"I always had my own plan and my husband always had his own plan and we were both healthy. I went on his plan so I wouldn't have to worry about health care, but I also did something, because I knew it was going to change his cost. I started to find out what my benefits really cost. When you have benefits, you just know how much they take out of your paycheck, but you don't really know how much the mammogram is going to cost. Maybe [it's best to] pay for those yourself and just buy a major medical plan if you get hit by a bus, instead of trying to buy a complete plan that may cost three times as much. You might find all those times you go to the doctor they really average out to 800 bucks ... you buy a major medical plan that costs maybe $2,000, and now you're going to spend $2,800 a year vs. a whole package that costs $5,000 a year.

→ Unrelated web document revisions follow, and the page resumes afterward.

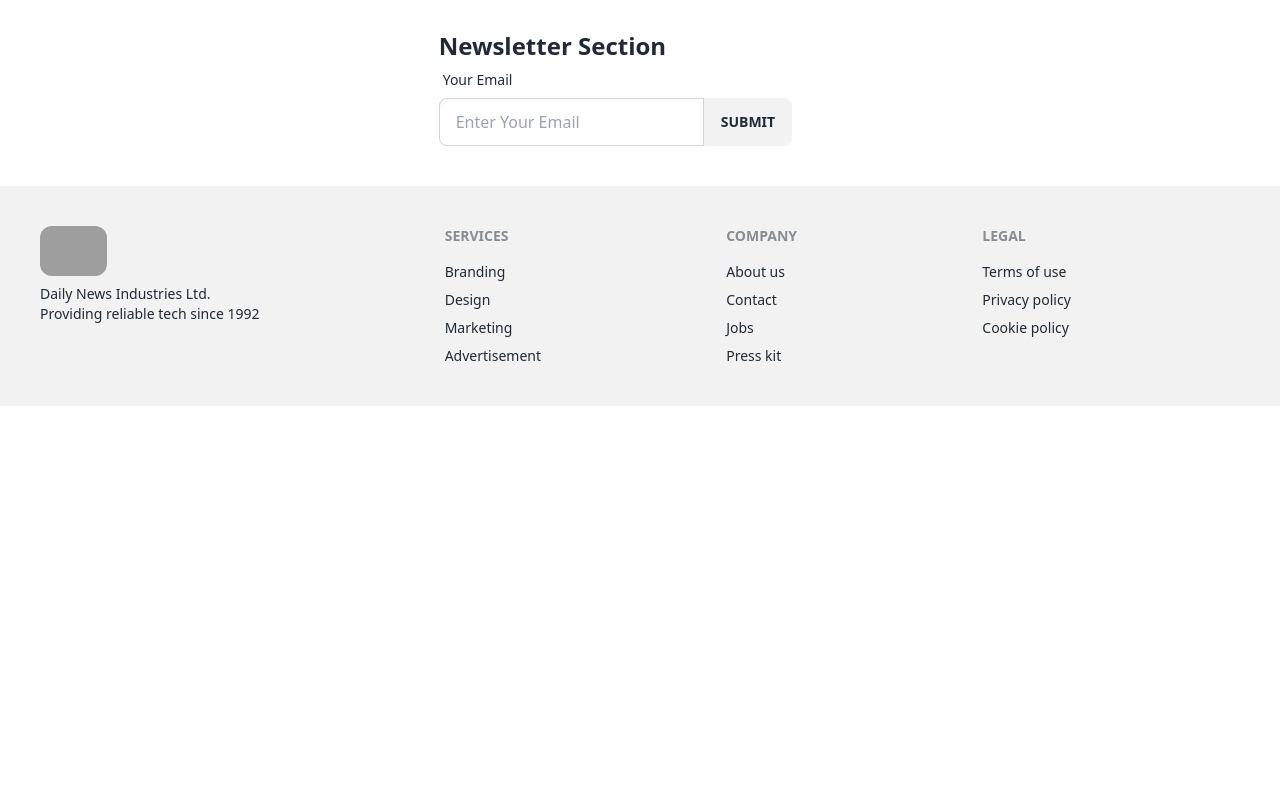
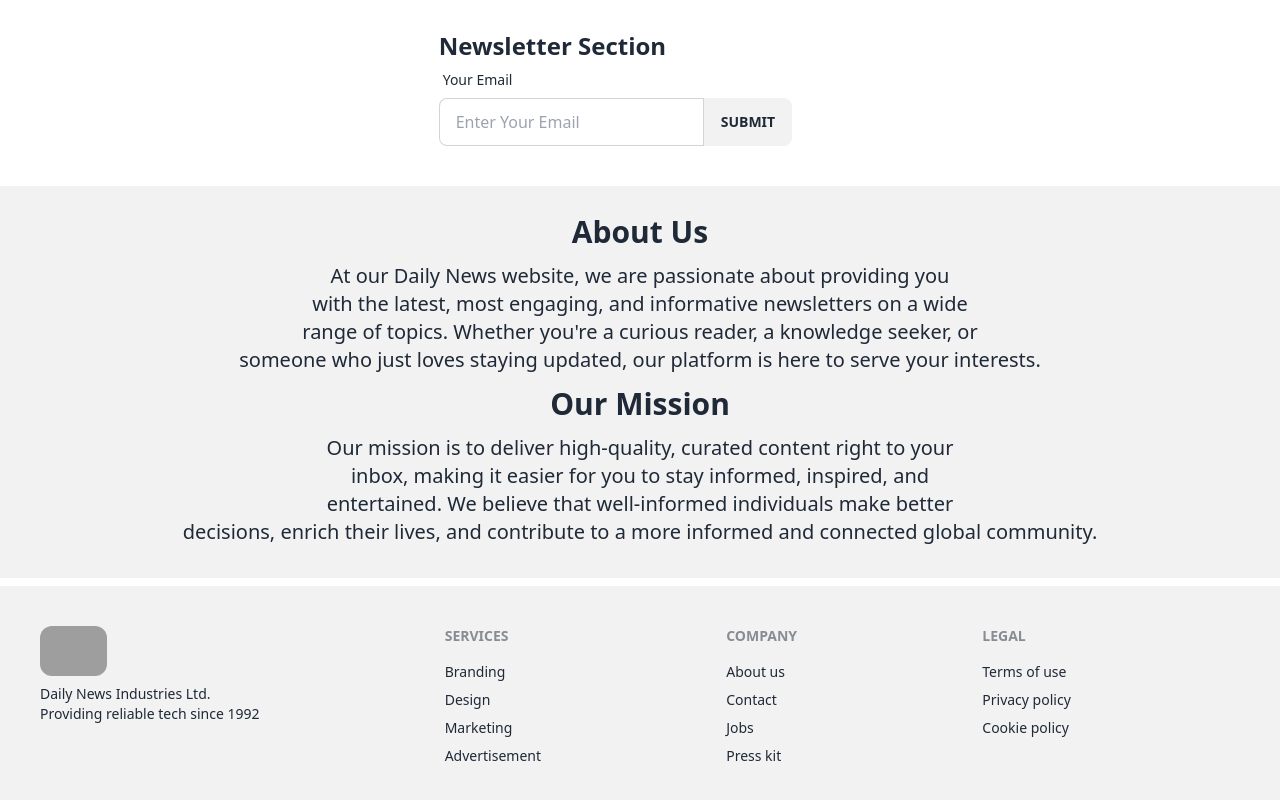
Before and after one commit to Tawkir711/Daily-News-Client, a React (Vite) app: page / in a window 1280 px wide. Shown: the part 876-1676 px from the top of the page. Before the commit the page ends 1282 px from the top, so only its background shows below. Built offline with nearby package versions, Linux system fonts and the light colour scheme; no server answers; grey boxes are pictures that could not be loaded.

Commit message:
Private Route & About Us is created on this website

```diff
--- /dev/null
+++ b/src/Components/AboutUS/AboutUs.jsx
@@ -0,0 +1,28 @@
+import React from 'react';
+
+const AboutUs = () => {
+  return (
+    <div className="text-center p-4 bg-base-200 my-2">
+      <h3 className="text-3xl font-semibold my-3">About Us</h3>
+      <h3 className="md:text-xl font-normal mb-3">
+        At our Daily News website, we are passionate about providing you <br />
+        with the latest, most engaging, and informative newsletters on a wide
+        <br />
+        range of topics. Whether you're a curious reader, a knowledge seeker, or
+        <br />
+        someone who just loves staying updated, our platform is here to serve
+        your interests.
+      </h3>
+      <h3 className="text-3xl font-semibold my-3">Our Mission</h3>
+      <h3 className="md:text-xl font-normal mb-4">
+        Our mission is to deliver high-quality, curated content right to your <br />
+        inbox, making it easier for you to stay informed, inspired, and <br />
+        entertained. We believe that well-informed individuals make better <br />
+        decisions, enrich their lives, and contribute to a more informed and
+        connected global community.
+      </h3>
+    </div>
+  );
+};
+
+export default AboutUs;
--- a/src/Components/Home/Home.jsx
+++ b/src/Components/Home/Home.jsx
@@ -1,6 +1,7 @@
 import React from 'react';
 import Newsletter from '../Newsletter/Newsletter';
 import { Helmet } from 'react-helmet';
+import AboutUs from '../AboutUS/AboutUs';
 
 const Home = () => {
   return (
@@ -31,6 +32,7 @@ const Home = () => {
         </div>
       </div>
       <Newsletter></Newsletter>
+      <AboutUs></AboutUs>
     </div>
   );
 };
--- a/src/Components/Navbar/Navbar.jsx
+++ b/src/Components/Navbar/Navbar.jsx
@@ -22,7 +22,7 @@ const Navbar = () => {
   const userName = user && user.displayName;
 
   const navLinks = (
-    <div className="flex">
+    <div className="lg:flex">
       <li>
         <NavLink
           to={"/"}
--- a/src/Pages/AddBlog.jsx
+++ b/src/Pages/AddBlog.jsx
@@ -1,5 +1,6 @@
 import React, { useState } from 'react';
 import { Helmet } from 'react-helmet';
+import Swal from 'sweetalert2';
 
 const AddBlog = () => {
   const [startDate, setStartDate] = useState(new Date());
@@ -26,7 +27,15 @@ const AddBlog = () => {
     })
       .then((res) => res.json())
       .then((data) => {
-      console.log(data);
+        console.log(data);
+        if (data.insertedId) {
+          Swal.fire({
+            icon: "success",
+            title: "Done",
+            text: "Your Blog Added",
+
+          });
+        }
     })
 
   }
--- a/src/Routes/PrivateRoute.jsx
+++ b/src/Routes/PrivateRoute.jsx
@@ -0,0 +1,27 @@
+import React, { useContext } from "react";
+import { Navigate, useLocation } from "react-router-dom";
+import { AuthContext } from "../Provider/Context";
+
+const PrivateRoute = ({ children }) => {
+  const { user, loading } = useContext(AuthContext);
+
+  const location = useLocation();
+  console.log(location.pathname);
+
+  if (loading) {
+    return (
+      <img
+        className="mx-auto"
+        src="https://i.postimg.cc/TwvH6twB/365923266-310060981587089-6038640626746651061-n.gif"
+        alt="loading gif"
+      />
+    );
+  }
+
+  if (user) {
+    return children;
+  }
+  return <Navigate state={location.pathname} to={"/login"}></Navigate>;
+};
+
+export default PrivateRoute;
```
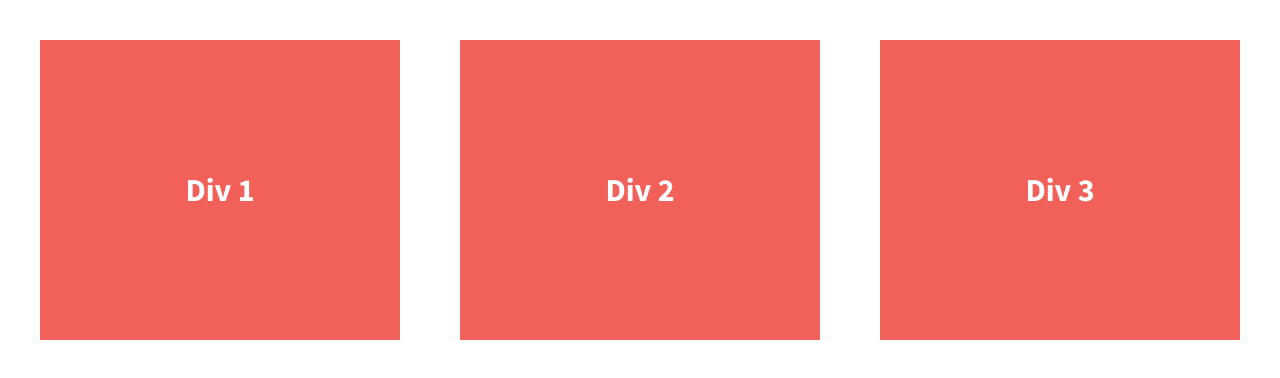
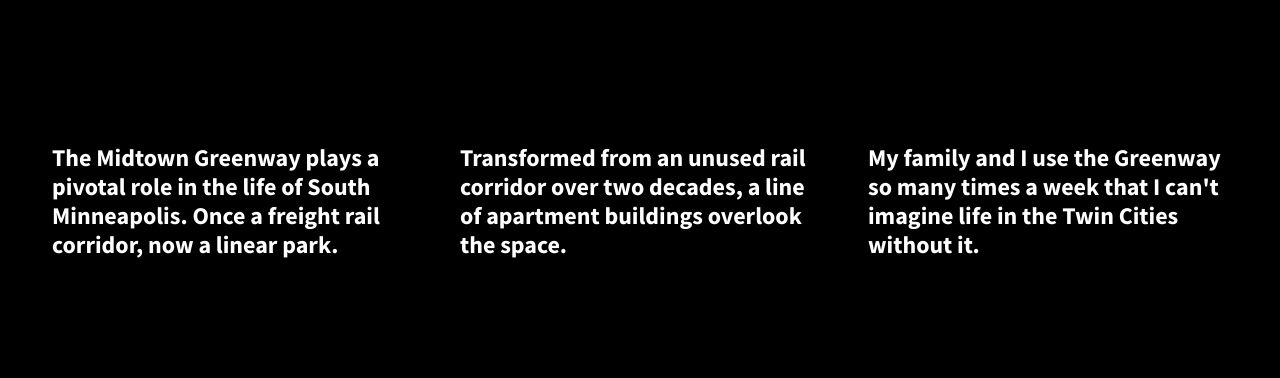
Before and after one commit to eileenschaubert/divs-flexbox, a plain HTML site: page index.html in a window 1280 px wide. Drawn offline with nearby package versions, Linux system fonts and the light colour scheme.

Commit message:
add content to divs, update styling to mimic 3 column widget

```diff
--- a/css/main.css
+++ b/css/main.css
@@ -106,6 +106,7 @@ body {
   padding: 2em;
   font-size: 1.25em;
   height: 100%;
+  background-color: #000;
 }
 
 .wrapper {
@@ -118,14 +119,14 @@ body {
 .div-1, .div-2, .div-3 {
   /*give the divs a width of 30%, add display:flex, set justify-content and align-items to center*/
   color: #fff;
-  line-height: 1.5em;
-  font-size: 1.6em;
-  background-color: #f16059;
+  line-height: 1.2em;
+  font-size: 1.2em;
   height: 300px;
   display: flex;
   width: 30%;
   justify-content: center;
   align-items: center;
+  padding: 1%;
 }
 
 
--- a/index.html
+++ b/index.html
@@ -23,13 +23,13 @@
 
         <section class="wrapper">
             <div class="div-1">
-                Div 1
+                The Midtown Greenway plays a pivotal role in the life of South Minneapolis. Once a freight rail corridor, now a linear park.
             </div>
             <div class="div-2">
-                Div 2
+                Transformed from an unused rail corridor over two decades, a line of apartment buildings overlook the space.
             </div>
             <div class="div-3">
-                Div 3
+                My family and I use the Greenway so many times a week that I can't imagine life in the Twin Cities without it.
             </div>
         </section>
 
```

It's being strategic and paying attention to the very specific things you need."
"I wasn't real technology savvy and I always had an assistant. The good thing was I always had an assistant, the bad thing was there was a whole lot of things I didn't know how to do that I was going to need. You have to get ready because [certain things] become very frustrating when you don't know how to do that and your business is going to count on them. You can't afford to hire an assistant right away. So you need to pay attention to what you know and what you don't know, and who can help you."
"When you don't have a comma after your name people aren't going to treat you the same. I was now Marsha Haygood of StepWise Associates and they were saying 'Who's that? She can't get me a job. She's not working there anymore.' You have to be ready for that and not let the emotion take over. There are people who I thought were my friends and had my back or who I thought were part of my circle, and I've never spoken to them again because they won't call back because they think I can't do anything for them. There are other people who I didn't pay any attention to that called me up and said 'Hey, I know someone that might be a good client for you,' so you just don't know. You have to be ready for it and you can't take it personally. Goodbye to some people is a good thing, you just don't know it yet."
From how to distinguish yourself from the masses, to the best way to ask for a raise, check back as Haygood offers up her sage career advice. Got a question? Tell us in the comments section below.